Yatin: Shopping at Odhni is a very good experience and I feel the ethnic wear segment will be the last one to be dominated by the online space. The change in design is so frequent and there is no standardisation to be updated online.
PS: Shed some light on your partnership with WNW Kolkata.
Yatin: WNW is a premium brand from Kolkata who used to work with 20-25 retailers all over India. But they have stopped all their retail supplies and at present sale exclusively through Odhni. We have provided them space and all infrastructural support and basically they now have a shop-in-shop with us.
PS: What are the expansion plans for next 5years?

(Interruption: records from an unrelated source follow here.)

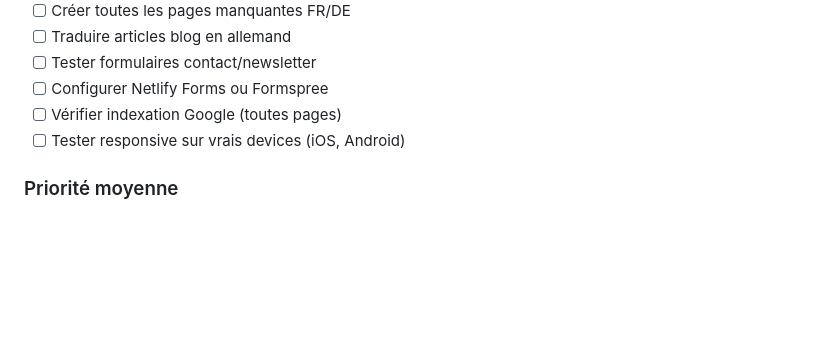
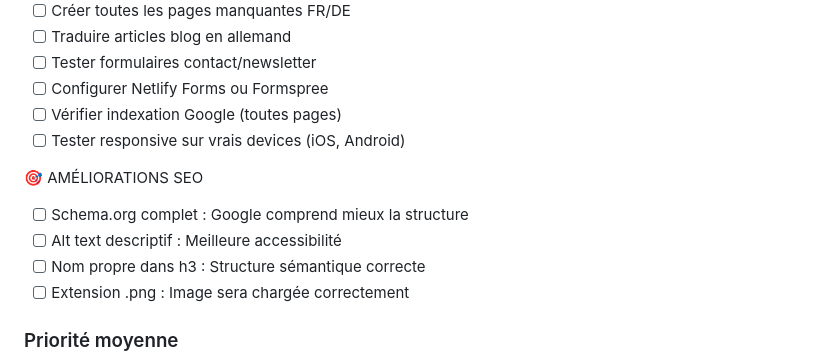
Before and after one commit to medykrena/Sophira-website_v2, a Markdown page: README.md, the part around the change. Rendered like a GitHub page; blank space fills up the shorter version.

```diff
--- a/README.md
+++ b/README.md
@@ -1315,6 +1315,12 @@ Allow: /assets/
 - [ ] Vérifier indexation Google (toutes pages)
 - [ ] Tester responsive sur vrais devices (iOS, Android)
 
+🎯 AMÉLIORATIONS SEO
+- [ ] Schema.org complet : Google comprend mieux la structure
+- [ ] Alt text descriptif : Meilleure accessibilité
+- [ ] Nom propre dans h3 : Structure sémantique correcte
+- [ ] Extension .png : Image sera chargée correctement
+
 ### Priorité moyenne
 
 - [ ] Ajouter Schema.org structured data (LocalBusiness, FAQPage)
```
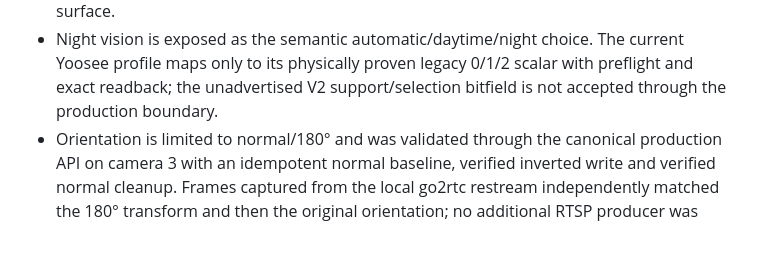
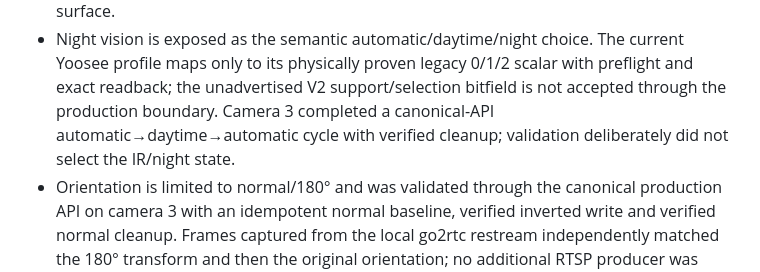
Before and after one commit to lucas-fsousa/CommunityCamGuard, a Markdown page: docs/internal/0024-driver-owned-controls-and-vendor-packages.md, the part around the change. Drawn GitHub-style; blank space fills up the shorter version.

Commit message:
docs: homologate camera 3 night mode control

```diff
--- a/docs/internal/0024-driver-owned-controls-and-vendor-packages.md
+++ b/docs/internal/0024-driver-owned-controls-and-vendor-packages.md
@@ -84,6 +84,8 @@ string alone must never grant another driver's controls.
 - Night vision is exposed as the semantic automatic/daytime/night choice. The current Yoosee
   profile maps only to its physically proven legacy 0/1/2 scalar with preflight and exact readback;
   the unadvertised V2 support/selection bitfield is not accepted through the production boundary.
+  Camera 3 completed a canonical-API automatic→daytime→automatic cycle with verified cleanup;
+  validation deliberately did not select the IR/night state.
 - Orientation is limited to normal/180° and was validated through the canonical production API on
   camera 3 with an idempotent normal baseline, verified inverted write and verified normal cleanup.
   Frames captured from the local go2rtc restream independently matched the 180° transform and then
```
Also changed, not shown: ROADMAP.md (+1 -1 lines).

Yatin: 30 stores by 2025 is the target with 1000Cr. revenue. The plan is very clear. We aspire to be an automated custom driven company which provides a truly dream-shopping experience each and every time to all customers. Primarily we are planning to open in North India only and afterwards in central India one by one. Delhi itself has a capacity to have 10-15 stores without cannibalising each other’s sale and profit.
PS: How Odhni is going in technological way?
Puneet: We are putting a lot of money and effort for technologies to make our back-end process more efficient, technologies that make the inventory management easier. In today’s time technology is an integral part of any business. As most of our business is based on people’s emotions, so in the front foot we remain more personal than technological.
PS: What are the challenges that the Indian apparel industry is facing?
Yatin: It is a very labour intensive industry and even though we don’t manufacture, our vendors are very special to us and we take care of their perils always. Odhni has always kept the manufacturers ahead of even customers. The changes towards western culture, online penetration are the challenges no doubt as well.
Puneet: Still I think the market is so huge that there is no need to worry for Odhni. We still have very less share in the market so we are least bothered by the market fluctuations as well. We can still grow if we focus on our strength and growth.